Statesmanship and Party Government: A Study of Burke and Bolingbroke

University of Chicago Press, 1965.


In considering the origins of party government, we face this problem: parties are universal, but party government is recent. Parties are universal because in politics men act for motives which can be and are stated in opinions. Opinions are disputable, especially opinions about the most important topics, opinions on which citizens and regimes stake their lives. Being disputable, such opinions attract and repel: they create partisans. Politics seems to be essentially partisan. There have been many regimes without visible parties and perhaps some entirely without parties. But partyless regimes are not non-partisan.
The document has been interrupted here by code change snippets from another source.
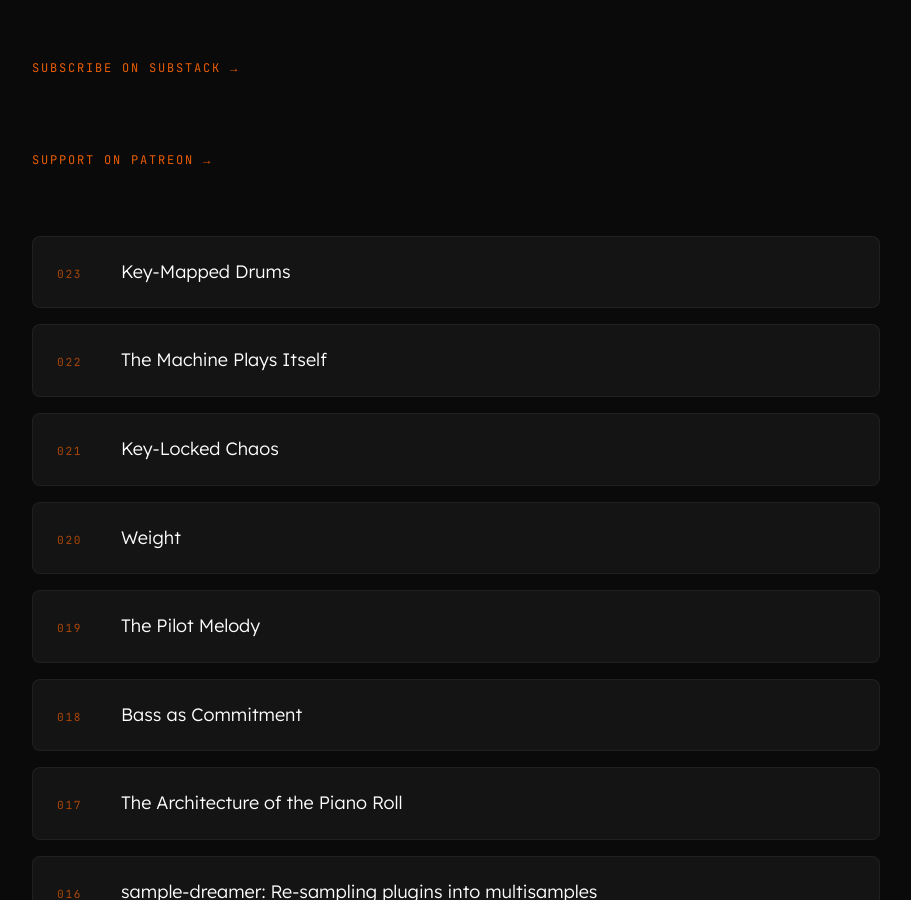
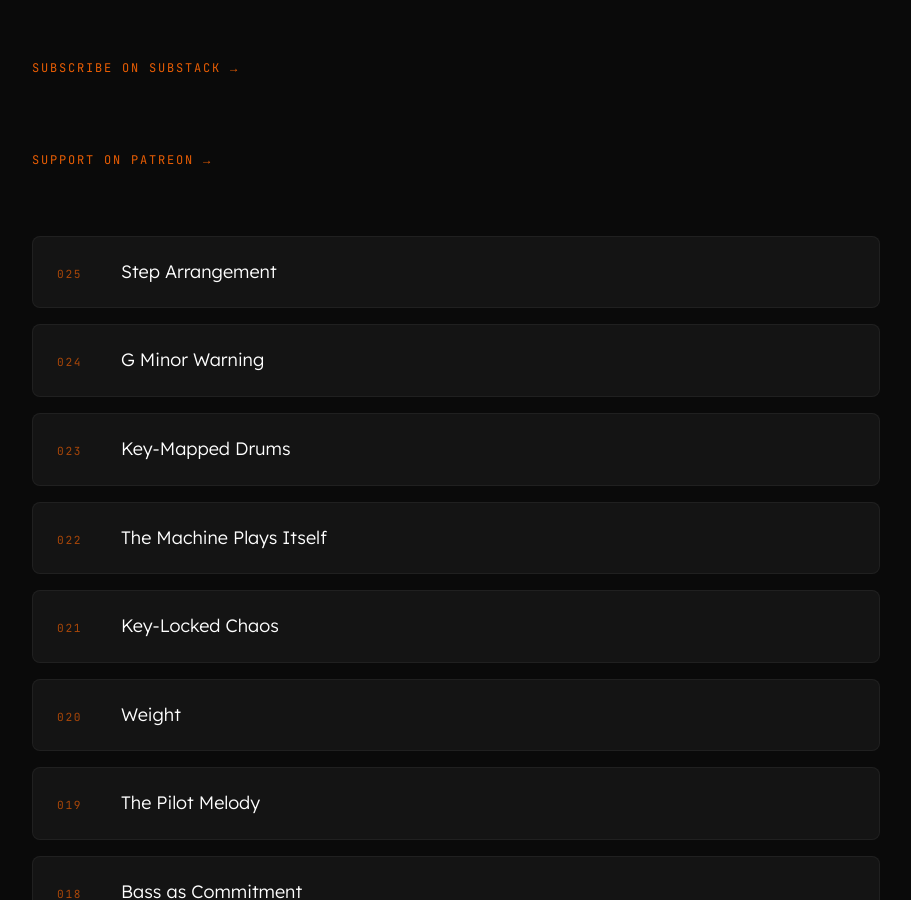
Before and after one commit to folk-sequence/folk-sequence.github.io, a Jekyll site: the page built from index.md, in a window 1280 px wide and 900 px high, scrolled down 582 px. Shown: the whole window, without its empty margins (184-1095 px from the left). Built offline with Jekyll 4.4.1, drawn with Linux system fonts in a browser that asks for light colours.

Commit message:
Add episodes 024 and 025 to homepage

```diff
--- a/index.md
+++ b/index.md
@@ -13,6 +13,8 @@ description: "Companion essays for the Folk Sequence daily Bitwig music producti
 <p class="intro-watch"><a href="https://www.patreon.com/cw/FolkSequence" target="_blank" rel="noopener">Support on Patreon →</a></p>
 
 <ul class="episode-list">
+  <li><a href="/025-step-arrangement/"><span class="ep-num">025</span><span class="ep-title">Step Arrangement</span></a></li>
+  <li><a href="/024-g-minor-warning/"><span class="ep-num">024</span><span class="ep-title">G Minor Warning</span></a></li>
   <li><a href="/023-key-mapped-drums/"><span class="ep-num">023</span><span class="ep-title">Key-Mapped Drums</span></a></li>
   <li><a href="/022-the-machine-plays-itself/"><span class="ep-num">022</span><span class="ep-title">The Machine Plays Itself</span></a></li>
   <li><a href="/021-key-locked-chaos/"><span class="ep-num">021</span><span class="ep-title">Key-Locked Chaos</span></a></li>
```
They may suppress the parties which might dispute the opinions they have established, but they cannot suppress the disputability of their opinions. Parties are potential in every regime where they are not actual; and where they are actual, there are also potential parties lurking beneath every opinion taken for granted by the actual parties. The secret records of all regimes reveal private parties of politicians or courtiers not visible to the citizens or subjects, and historians have exposed the disputable assumptions of regimes which believed themselves to be founded on rock.

Since politics is essentially partisan, and since the essence of politics is clear to any unbiased observer, it is not surprising that party government is now almost ubiquitous. There is almost no regime which does not claim to have party government-which does not use, avow its use, and praise its use of a party or parties.

Program for Constitutional Government [pdf]